 PayPal's logo (left) and Pandora's logo (right)

PayPal’s logo (left) and Pandora’s logo (right)

PayPal goes on to mention Pandora’s use of a the color 11 different times in its complaint, pointing to “Pandora’s familiar deep-blue color range,” which is likely to confuse consumers as iPhone apps’ logos – and their color schemes – “play the critical role of serving as an identifier on customers’ mobile devices, guiding them to the PayPal payments platform.”

PayPal goes on to note that one of the “hallmarks” of its logo – in addition to its “minimalist look and feel [and] sans serif font,” is “the distinctive blue color palette.”  With this in mind, the case will almost certainly center, at least in part, on the parties’ use of the same shade of blue and which – if either – can lay claim over it.

Protectable or Not?

As for what other brands have been able to secure exclusive rights on their signature colors in the classes of goods/service in which they use the mark: Tiffany & Co. has federal trademark protection for its robin’s egg blue, Gap has monopolized its navy blue, Home Depot for its orange, UPS for its brown, T-Mobile for its magenta, and Post-it for its very pale yellow hue, just to name a few.  

While the PayPal v. Pandora case, Louboutin’s various intentional cases, and still yet, the case between Cadbury and rival Nestlé over a shade of royal purple, are still undecided, it is accepted as good law – in the U.S., at least – that single color trademarks are registerable, protectable and enforceable, even within in the fashion industry, where arguments are often made as to the necessity of designers being able to freely use the entire spectrum of colors.

The ongoing war over color also serves as a reminder to brand owners that – as the Supreme Court held in the mid-1990’s in Qualitex Co. v. Jacobson Products Co., color can be registered, as long as it identifies the source of the products.
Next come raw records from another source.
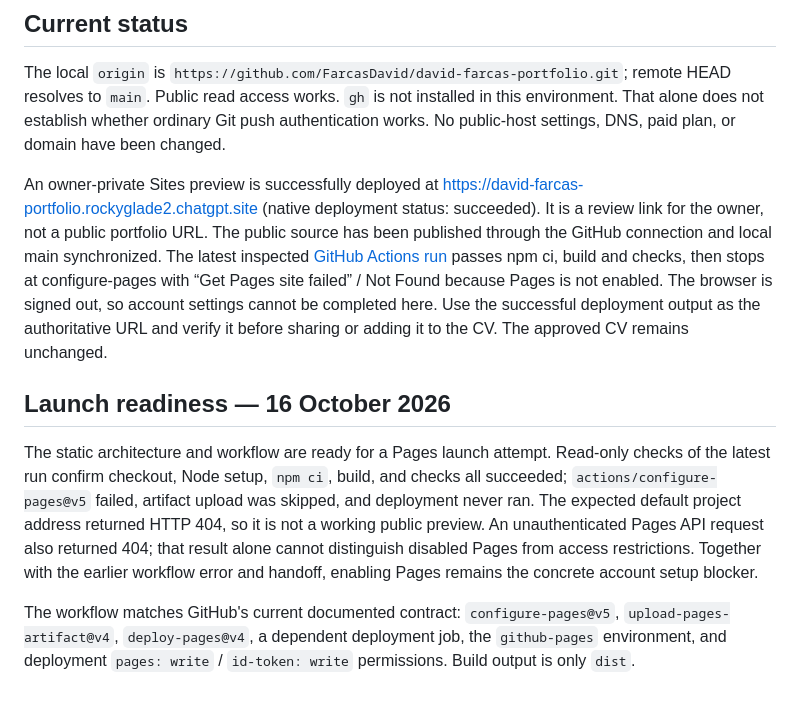
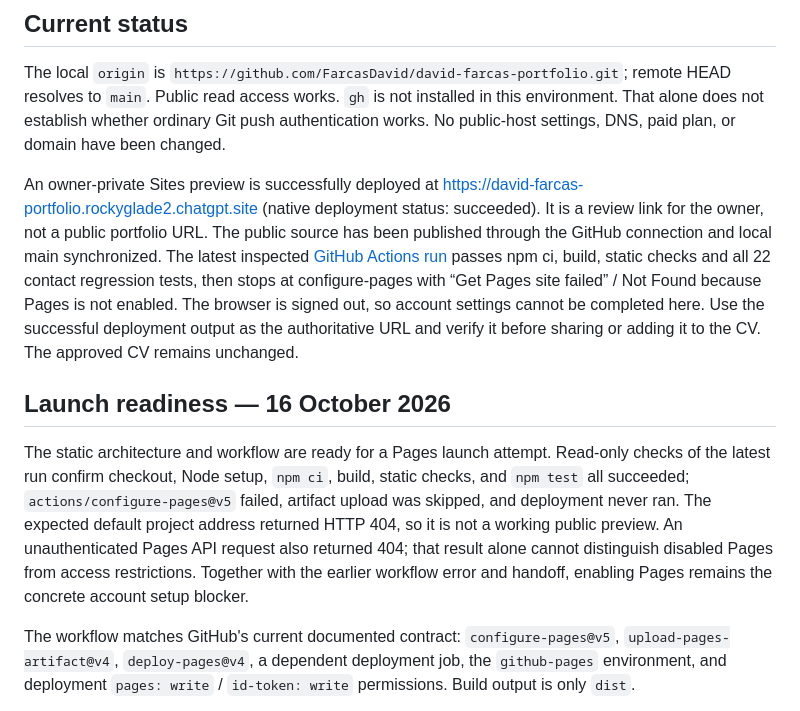
Before and after one commit to FarcasDavid/david-farcas-portfolio, a Markdown page: docs/HOSTING.md, the part around the change. GitHub-like rendering.

```diff
--- a/docs/HOSTING.md
+++ b/docs/HOSTING.md
@@ -6,11 +6,11 @@ Rechecked 16 October 2026. Recommend **GitHub Pages** for this static profession
 
 The local `origin` is `https://github.com/FarcasDavid/david-farcas-portfolio.git`; remote HEAD resolves to `main`. Public read access works. `gh` is not installed in this environment. That alone does not establish whether ordinary Git push authentication works. No public-host settings, DNS, paid plan, or domain have been changed.
 
-An owner-private Sites preview is successfully deployed at https://david-farcas-portfolio.rockyglade2.chatgpt.site (native deployment status: succeeded). It is a review link for the owner, not a public portfolio URL. The public source has been published through the GitHub connection and local main synchronized. The latest inspected [GitHub Actions run](https://github.com/FarcasDavid/david-farcas-portfolio/actions/runs/38887222225) passes npm ci, build and checks, then stops at configure-pages with “Get Pages site failed” / Not Found because Pages is not enabled. The browser is signed out, so account settings cannot be completed here. Use the successful deployment output as the authoritative URL and verify it before sharing or adding it to the CV. The approved CV remains unchanged.
+An owner-private Sites preview is successfully deployed at https://david-farcas-portfolio.rockyglade2.chatgpt.site (native deployment status: succeeded). It is a review link for the owner, not a public portfolio URL. The public source has been published through the GitHub connection and local main synchronized. The latest inspected [GitHub Actions run](https://github.com/FarcasDavid/david-farcas-portfolio/actions/runs/38918680760) passes npm ci, build, static checks and all 22 contact regression tests, then stops at configure-pages with “Get Pages site failed” / Not Found because Pages is not enabled. The browser is signed out, so account settings cannot be completed here. Use the successful deployment output as the authoritative URL and verify it before sharing or adding it to the CV. The approved CV remains unchanged.
 
 ## Launch readiness — 16 October 2026
 
-The static architecture and workflow are ready for a Pages launch attempt. Read-only checks of the latest run confirm checkout, Node setup, `npm ci`, build, and checks all succeeded; `actions/configure-pages@v5` failed, artifact upload was skipped, and deployment never ran. The expected default project address returned HTTP 404, so it is not a working public preview. An unauthenticated Pages API request also returned 404; that result alone cannot distinguish disabled Pages from access restrictions. Together with the earlier workflow error and handoff, enabling Pages remains the concrete account setup blocker.
+The static architecture and workflow are ready for a Pages launch attempt. Read-only checks of the latest run confirm checkout, Node setup, `npm ci`, build, static checks, and `npm test` all succeeded; `actions/configure-pages@v5` failed, artifact upload was skipped, and deployment never ran. The expected default project address returned HTTP 404, so it is not a working public preview. An unauthenticated Pages API request also returned 404; that result alone cannot distinguish disabled Pages from access restrictions. Together with the earlier workflow error and handoff, enabling Pages remains the concrete account setup blocker.
 
 The workflow matches GitHub's current documented contract: `configure-pages@v5`, `upload-pages-artifact@v4`, `deploy-pages@v4`, a dependent deployment job, the `github-pages` environment, and deployment `pages: write` / `id-token: write` permissions. Build output is only `dist`.
 
```
Also changed, not shown: docs/VALIDATION.md (+2 -0 lines).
As such, trademark law enables brand owners to protect the distinctive features of their designs, even if the distinguishing feature is just one color, but only if they can show that consumers have come to recognize the that feature being connected to the brand. 
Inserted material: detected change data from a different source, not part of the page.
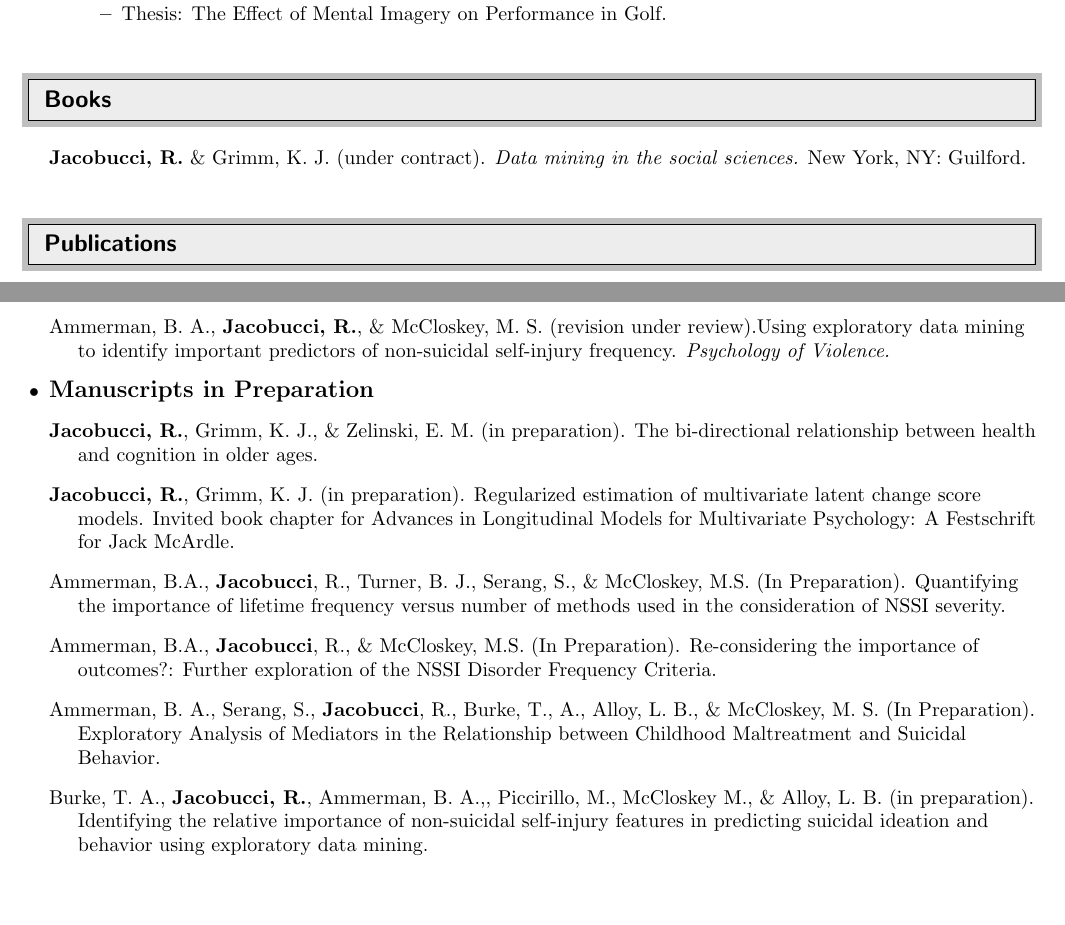
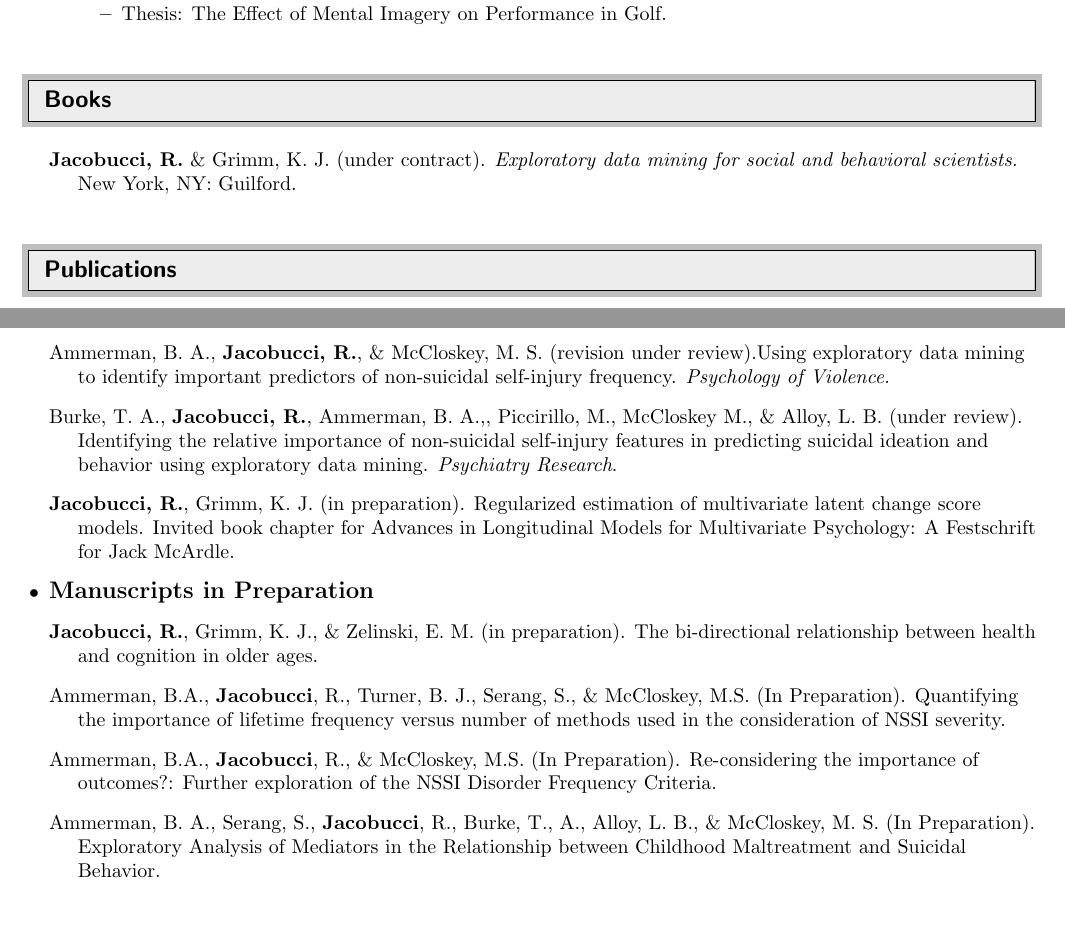
Before and after one commit to Rjacobucci/CV, a LaTeX CV (rj_cv.tex): two parts of pages 1 and 2 of 6, joined at a grey line, cut so that both start at the same text. Compiled offline with pdfLaTeX.

Commit message:
add book

```diff
--- a/rj_cv.tex
+++ b/rj_cv.tex
@@ -120,7 +120,7 @@ Los Angeles, California 90089 & rjacobucci.com \\
 	\setlength{\itemindent}{-0.2in}%
 	\setlength{\parsep}{\parskip}%
 
-	\item[]\textbf{Jacobucci, R.} \& Grimm, K. J. (under contract). \emph{Data mining in the social sciences.} New York, NY: Guilford.
+	\item[]\textbf{Jacobucci, R.} \& Grimm, K. J. (under contract). \emph{Exploratory data mining for social and behavioral scientists.} New York, NY: Guilford.
 \end{itemize}
 
 
@@ -165,13 +165,14 @@ Los Angeles, California 90089 & rjacobucci.com \\
 %
 \item[]Ammerman, B. A., \textbf{Jacobucci, R.}, \& McCloskey, M. S. (revision under review).Using exploratory data mining to identify important predictors of non-suicidal self-injury frequency. \emph{Psychology of Violence.}
 %
+\item[]Burke, T. A., \textbf{Jacobucci, R.}, Ammerman, B. A.,, Piccirillo, M., McCloskey M., \& Alloy, L. B. (under review). Identifying the relative importance of non-suicidal self-injury features in predicting suicidal ideation and behavior using exploratory data mining. \emph{Psychiatry Research}.
+%
+\item[] \textbf{Jacobucci, R.}, Grimm, K. J. (in preparation). Regularized estimation of multivariate latent change score models. Invited book chapter for Advances in Longitudinal Models for Multivariate Psychology: A Festschrift for Jack McArdle.
+%
 \item{\textbf{\large{Manuscripts in Preparation}}}
 %
 \item[] \textbf{Jacobucci, R.}, Grimm, K. J., \& Zelinski, E. M. (in preparation). The bi-directional relationship between health and cognition in older ages.
 %
-\item[] \textbf{Jacobucci, R.}, Grimm, K. J. (in preparation). Regularized estimation of multivariate latent change score models. Invited book chapter for Advances in Longitudinal Models for Multivariate Psychology: A Festschrift for Jack McArdle.
-
-
 \item[]Ammerman, B.A., \textbf{Jacobucci}, R., Turner, B. J., Serang, S., \& McCloskey, M.S. (In Preparation).  Quantifying the importance of lifetime frequency versus number of methods used in the consideration of NSSI severity.
 
 \item[]Ammerman, B.A., \textbf{Jacobucci}, R., \& McCloskey, M.S. (In Preparation). Re-considering the importance of outcomes?: Further exploration of the NSSI Disorder Frequency Criteria.
@@ -181,8 +182,6 @@ Los Angeles, California 90089 & rjacobucci.com \\
 %
 %\item[] \textbf{Jacobucci, R.}, \& Zelinski, E. M. (in preparation).
 %Exploratory search for heterogeneity in change across older age using structural equation model trees.
-%
-\item[]Burke, T. A., \textbf{Jacobucci, R.}, Ammerman, B. A.,, Piccirillo, M., McCloskey M., \& Alloy, L. B. (in preparation). Identifying the relative importance of non-suicidal self-injury features in predicting suicidal ideation and behavior using exploratory data mining.
 %
 %\item[]McArdle, J. J, Bohrnstedt, G. A., Prescott, C. A., \textbf{Jacobucci, R.,} Grimm, K. J., Rebok, G., Lyter, D. A., \& Lapham, S. (in preparation). A confirmatory examination of the factors of cognition as measured in Project TALENT.% Multivariate Behavior Research.
 %
```
Also changed, not shown: rj_cv.pdf, rj_cv.tex (2 more changed lines), 2 other files.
And in completely separate matters, outside of court, as of late last year, Anish Kapoor – the artist who owns the rights to the blackest shade of black – is up to his old tricks, retaliating against a ban that prevents him from buying the world’s pinkest paint by acquiring it illegally. More about that right here

UPDATED (10/18/2017): John Deere and Company has won a trademark dispute with a South Dakota-based agricultural equipment company … over color. A federal judge in Kentucky has held that FIMCO Incorporated cannot use “John Deere green and yellow” on its products.

In its lawsuit, Deere argued that FIMCO’s use of these colors infringed its own trademark and “diluted the value of the John Deere brand.” The judge held that John Deere’s green/yellow color combination has qualified as a “famous” trademark since as early as the late 1960’s, and that FIMCO intentionally chose green and yellow to make a connection with Deere. 

There is another outcome to a legal battle over color that we to add to our list of both inter- and intra-industry matters, which includes: Louboutin, which, as we learned in 2012, can legally claim trademark rights in its red sole in the U.S., as long as the body of the shoe is a contrasting color; and Cheerio’s, whose yellow box is not distinctive enough (largely due to the significant number of other manufacturers that use yellow for their own cereal boxes) for the cereal maker to claim exclusive rights in it, the Trademark Trial and Appeal Board held earlier this year.

There is a big difference between a tractor and a t-shirt. But courts (or the U.S. Trademark Office) sounding off on legal rights in regards to colors – no matter the object – is worthy of a note. Yes, regardless of the outcome, is the importance that color plays in a brand’s enduring identify and its marketing strategy. In much the same way as a trademark serves as an immediate indicator of the source of a product or service for consumers, color can play serve an important source-identifying feature. Similarly, just as many brands have been able to monetize the recognizability and appeal of their trademarks, they are increasingly looking to color for the very same benefits.